nabadip - Fri, 22 Apr 2005 13:14:27 +0530
English law: good for Tartar & Hindu

The Supreme Court of India: Institutionalising the foundation of Indo-British law. A Telegraph picture

Commenting on English law and its imposition on India, Macaulay, who was convinced of the total supremacy of Western civilisation, had written in his minutes: “I cannot believe it cannot do for a Hindu what it did for the Tartar”, in other words, the Russians.

Prof Pradip Sinha, delivering the Nisith Ranjan Ray Memorial Lecture on ‘Approaching Social History — Calcutta’, organised by the Society for Preservation, Calcutta, spoke at length on how the Supreme Court, an example of “belligerent civilisation”, institutionalised itself and laid the foundation of Indo-British law.

Prof Sinha, who is at present working on Hyde’s Papers at Victoria Memorial Hall, turned what could have been a forbiddingly dry talk, into a lucid account of how English law, at the initial stages, came into conflict with the Hindu legal system.

To them, the Hindu Shastra was a potential source of uncertainty, whereas their law epitomised certainty.

In the 18th Century, the biggest question was, who is the government? No governor-general of the company could claim he was ruler of India. This question was not legally solved till the late 1790s.

However, as Prof Sinha said, the Regulating Act was a “classic case of bumbling”, which was not uncharacteristic of those times in 18th Century. English law is very complex, quite unlike the systems prevailing in Europe which were based on the Roman model. It was introduced in India in a tentative way, though the system with its legacy of legal quibbling continues to hold sway over our country.

English law was applied in the strictest sense in the Nanda Kumar case and in about 10 years’ time, it was considered “untenable”.

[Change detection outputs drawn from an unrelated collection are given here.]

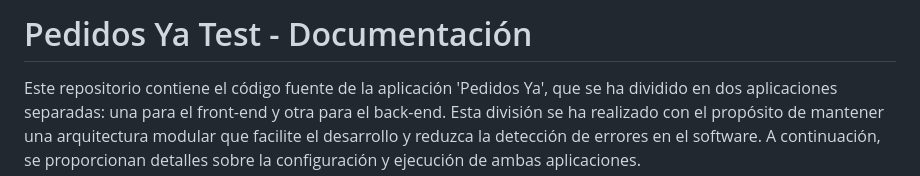
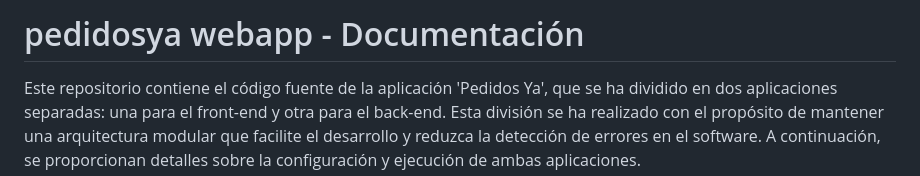
Before and after one commit to normalhuman01/pedidosya-typescript-webapp, a Markdown page: Readme.md, the part around the change. GitHub-like rendering.

```diff
--- a/Readme.md
+++ b/Readme.md
@@ -1,4 +1,4 @@
-# Pedidos Ya Test - Documentación
+# pedidosya webapp - Documentación
 
 Este repositorio contiene el código fuente de la aplicación 'Pedidos Ya', que se ha dividido en dos aplicaciones separadas: una para el front-end y otra para el back-end. Esta división se ha realizado con el propósito de mantener una arquitectura modular que facilite el desarrollo y reduzca la detección de errores en el software. A continuación, se proporcionan detalles sobre la configuración y ejecución de ambas aplicaciones.
 
```
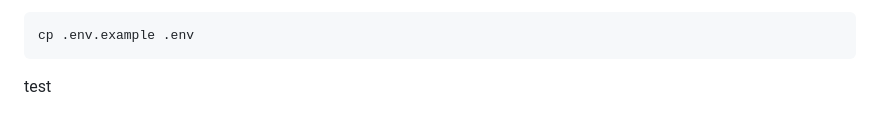
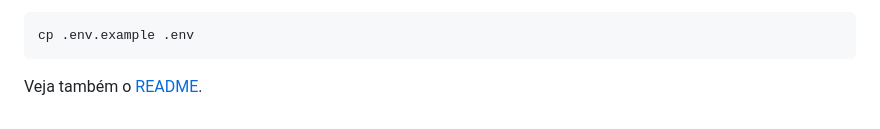
Before and after one commit to Joao-ALD/FonteNova, a Markdown page: lembretes/Guia_Comandos_Laravel_Git.md, the part around the change. GitHub-like rendering.

````diff
--- a/lembretes/Guia_Comandos_Laravel_Git.md
+++ b/lembretes/Guia_Comandos_Laravel_Git.md
@@ -174,4 +174,4 @@ Copia o arquivo de ambiente padrão.
 ```bash
 cp .env.example .env
 ```
-test
+Veja também o [README](..\README.md).
````
Also changed, not shown: README.md (+2 -0 lines), lembretes/Guia_Completo_Laravel_Git.md (+2 -0 lines).
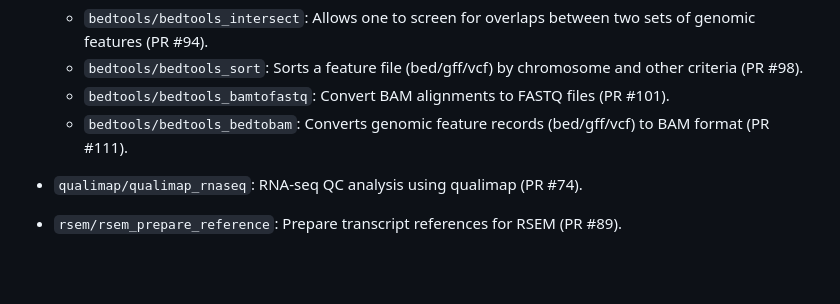
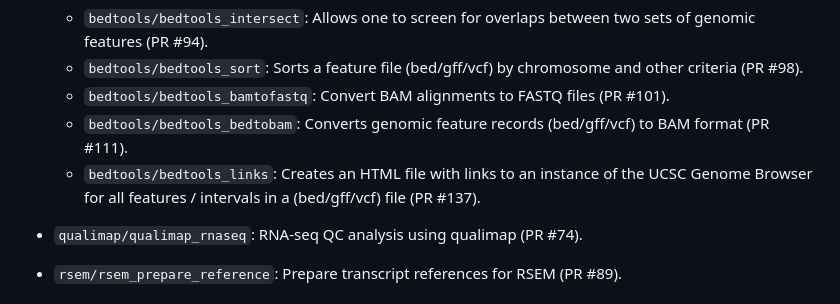
Before and after one commit to viash-hub/biobox, a Markdown page: CHANGELOG.md, the part around the change. Drawn GitHub-style; blank space fills up the shorter version.

```diff
--- a/CHANGELOG.md
+++ b/CHANGELOG.md
@@ -31,6 +31,7 @@
   - `bedtools/bedtools_sort`: Sorts a feature file (bed/gff/vcf) by chromosome and other criteria (PR #98).
   - `bedtools/bedtools_bamtofastq`: Convert BAM alignments to FASTQ files (PR #101).
   - `bedtools/bedtools_bedtobam`: Converts genomic feature records (bed/gff/vcf) to BAM format (PR #111).
+  - `bedtools/bedtools_links`: Creates an HTML file with links to an instance of the UCSC Genome Browser for all features / intervals in a (bed/gff/vcf) file (PR #137).
 
 * `qualimap/qualimap_rnaseq`: RNA-seq QC analysis using qualimap (PR #74).
 
```
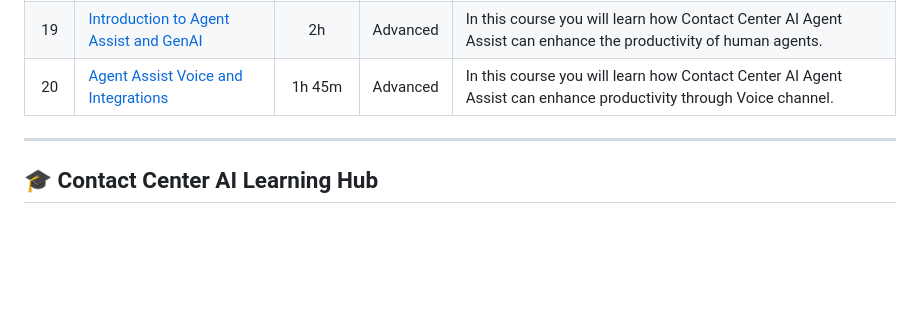
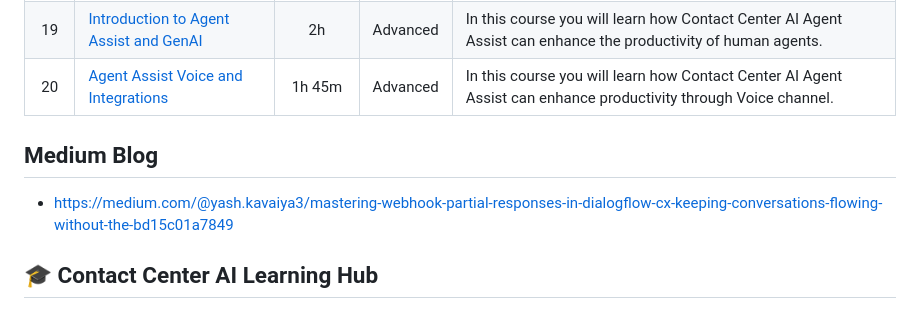
Before and after one commit to Yash-Kavaiya/Google-CCAI-Developer-Roadmap, a Markdown page: README.md, the part around the change. GitHub-like rendering; blank space fills up the shorter version.

```diff
--- a/README.md
+++ b/README.md
@@ -309,7 +309,8 @@ For learners seeking the latest product training, this path contains courses dir
 | 19 | [Introduction to Agent Assist and GenAI](https://www.cloudskillsboost.google/course_templates/1159) | 2h | Advanced | In this course you will learn how Contact Center AI Agent Assist can enhance the productivity of human agents. |
 | 20 | [Agent Assist Voice and Integrations](https://www.cloudskillsboost.google/course_templates/1161) | 1h 45m | Advanced | In this course you will learn how Contact Center AI Agent Assist can enhance productivity through Voice channel. |
 
----
+## Medium Blog
+- https://medium.com/@yash.kavaiya3/mastering-webhook-partial-responses-in-dialogflow-cx-keeping-conversations-flowing-without-the-bd15c01a7849
 
 ## 🎓 Contact Center AI Learning Hub
 
```
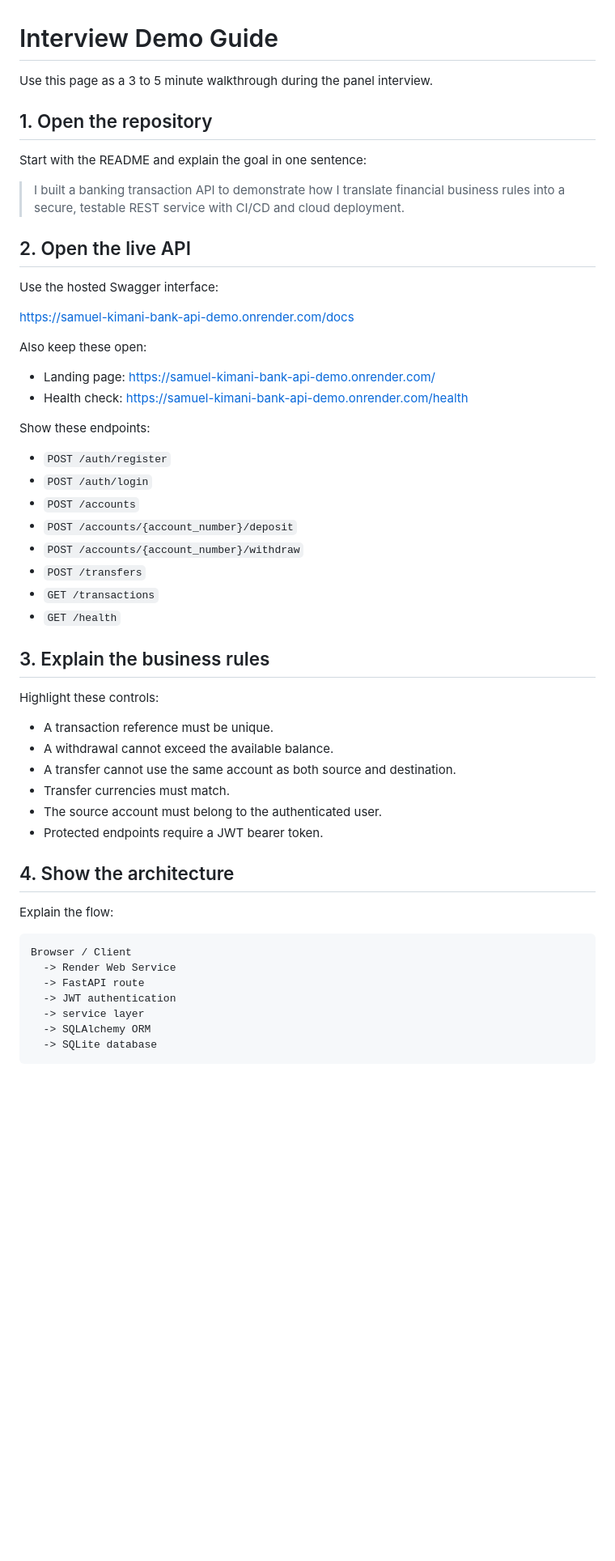
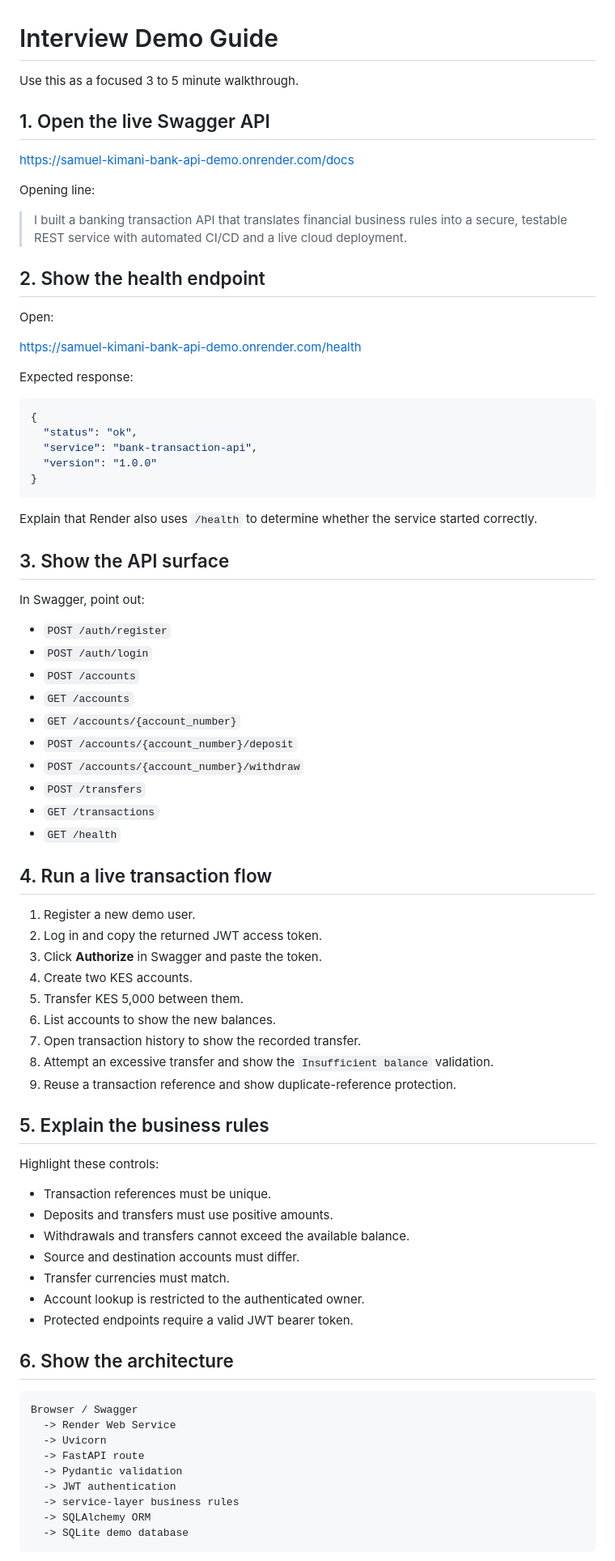
Before and after one commit to kimtour/bank-transaction-api, a Markdown page: docs/INTERVIEW_DEMO.md, the part around one of its changes. Shown at 81% size. GitHub-like rendering; blank space fills up the shorter version.

````diff
--- a/docs/INTERVIEW_DEMO.md
+++ b/docs/INTERVIEW_DEMO.md
@@ -1,57 +1,83 @@
 # Interview Demo Guide
 
-Use this page as a 3 to 5 minute walkthrough during the panel interview.
+Use this as a focused 3 to 5 minute walkthrough.
 
-## 1. Open the repository
-
-Start with the README and explain the goal in one sentence:
-
-> I built a banking transaction API to demonstrate how I translate financial business rules into a secure, testable REST service with CI/CD and cloud deployment.
-
-## 2. Open the live API
-
-Use the hosted Swagger interface:
+## 1. Open the live Swagger API
 
 https://samuel-kimani-bank-api-demo.onrender.com/docs
 
-Also keep these open:
+Opening line:
 
-- Landing page: https://samuel-kimani-bank-api-demo.onrender.com/
-- Health check: https://samuel-kimani-bank-api-demo.onrender.com/health
+> I built a banking transaction API that translates financial business rules into a secure, testable REST service with automated CI/CD and a live cloud deployment.
 
-Show these endpoints:
+## 2. Show the health endpoint
+
+Open:
+
+https://samuel-kimani-bank-api-demo.onrender.com/health
+
+Expected response:
+
+```json
+{
+  "status": "ok",
+  "service": "bank-transaction-api",
+  "version": "1.0.0"
+}
+```
+
+Explain that Render also uses `/health` to determine whether the service started correctly.
+
+## 3. Show the API surface
+
+In Swagger, point out:
 
 - `POST /auth/register`
 - `POST /auth/login`
 - `POST /accounts`
+- `GET /accounts`
+- `GET /accounts/{account_number}`
 - `POST /accounts/{account_number}/deposit`
 - `POST /accounts/{account_number}/withdraw`
 - `POST /transfers`
 - `GET /transactions`
 - `GET /health`
 
-## 3. Explain the business rules
+## 4. Run a live transaction flow
+
+1. Register a new demo user.
+2. Log in and copy the returned JWT access token.
+3. Click **Authorize** in Swagger and paste the token.
+4. Create two KES accounts.
+5. Transfer KES 5,000 between them.
+6. List accounts to show the new balances.
+7. Open transaction history to show the recorded transfer.
+8. Attempt an excessive transfer and show the `Insufficient balance` validation.
+9. Reuse a transaction reference and show duplicate-reference protection.
+
+## 5. Explain the business rules
 
 Highlight these controls:
 
-- A transaction reference must be unique.
-- A withdrawal cannot exceed the available balance.
-- A transfer cannot use the same account as both source and destination.
+- Transaction references must be unique.
+- Deposits and transfers must use positive amounts.
+- Withdrawals and transfers cannot exceed the available balance.
+- Source and destination accounts must differ.
 - Transfer currencies must match.
-- The source account must belong to the authenticated user.
-- Protected endpoints require a JWT bearer token.
+- Account lookup is restricted to the authenticated owner.
+- Protected endpoints require a valid JWT bearer token.
 
-## 4. Show the architecture
-
-Explain the flow:
+## 6. Show the architecture
 
 ```text
-Browser / Client
+Browser / Swagger
   -> Render Web Service
+  -> Uvicorn
   -> FastAPI route
+  -> Pydantic validation
   -> JWT authentication
-  -> service layer
+  -> service-layer business rules
   -> SQLAlchemy ORM
-  -> SQLite database
+  -> SQLite demo database
 ```
 
````
Also changed, not shown: other parts of docs/INTERVIEW_DEMO.md (+66 -37 lines).
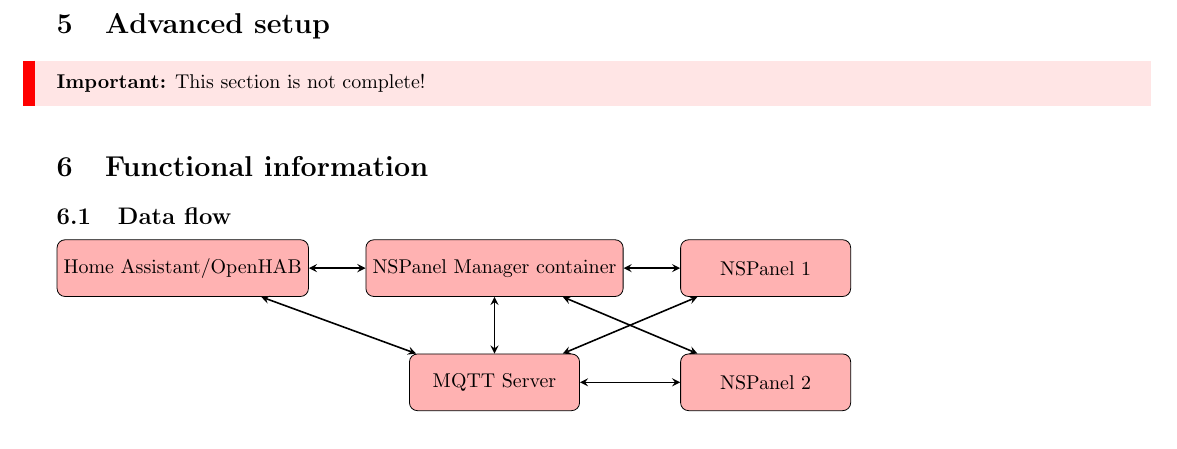
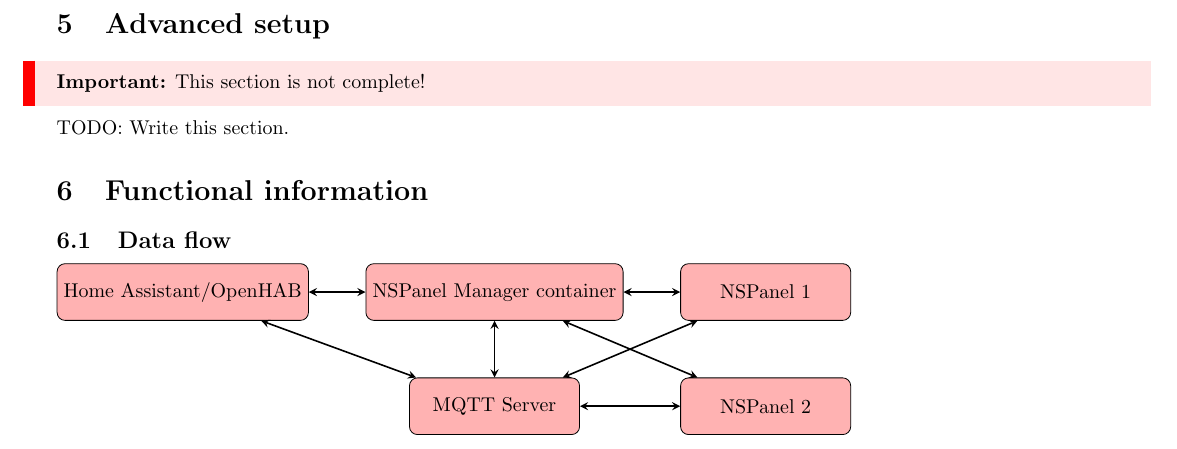
Before and after one commit to NSPManager/NSPanelManager-docs, a LaTeX document (tex/manual.tex): part of page 12 of 12, cut so that both start at the same text. Compiled offline with pdfLaTeX.

Commit message:
Updated manual with TODO

```diff
--- a/tex/manual.tex
+++ b/tex/manual.tex
@@ -279,6 +279,7 @@
     \section{Advanced setup}
     \important{This section is not complete!}
     \label{sec:advanced_setup}
+    TODO: Write this section.
 
     \section{Functional information}
     \subsection{Data flow}
```
Also changed, not shown: tex/manual.pdf, 3 other files.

In spite of the initial blunders and mistakes and high-handedness of the ruling civilisation, Sir William Jones comes out as the most civilised exponent of the law in the Indian city in the late 18th Century.

His relatively humane approach modified the rigours of English law.

Later, English-educated Bengalis tried to find an alternative to the belligerent civilisation. This was the quest of leaders and poet-philosophers like Gandhi and Tagore.

The shroffs of that period had no faith in the Supreme Court because they believed it brought their credit down. So they would never go to court.

Prof Sinha stressed that it was only in the dispute over the will of Priyamvada Birla that a baniya family has first gone to court.

Prof Sinha concluded by saying that he is not sure that the belligerence does not continue. We are being increasingly subjected to global culture and this is something he cannot come to terms with.

nabadip - Wed, 01 Jun 2005 11:43:38 +0530
On The Raj: The British in India
By Akhilesh Mithal

From Asian Age

The British refer to the period of their rule in India 1757-1947 as ‘The Raj’. The emphasis is on ‘The’ and pride inspires the voice when the phrase ‘The Raj’ is intoned. No one mentions the nearly hundred famines in the two centuries of British rule. The exorbitant rates of land revenue levied made sure that there was no surplus or cushion with peasants. Each famine cost three to five million lives as the alien rulers had no feelings for native lives or suffering.

Undernourishment at a critical stage of physical and mental development left millions more subhuman and vulnerable. The long lasting result is that Indians are more prone to diabetes and cardio-vascular diseases than any other racial group in the world. The British need to face facts and make amends not only by apologising for their intrusion but also by financing research into ways and means for addressing genes prone to pancreas and cardiac damage.

While independent India has not permitted a famine like the Great Bengal Famine of 1943 to sully its record it has done little to address another evil. This is the tortuous and quite incompetent system for delivering justice introduced by the British in 1774. The number of cases pending at all levels is astronomical. The popular saying is

Joa jeet gayaa woa haar gayaa; joa haar gayaa soa murr gayaa
(The one who wins a case in Court is as badly off as if he were the loser; the loser would have been better off dead.)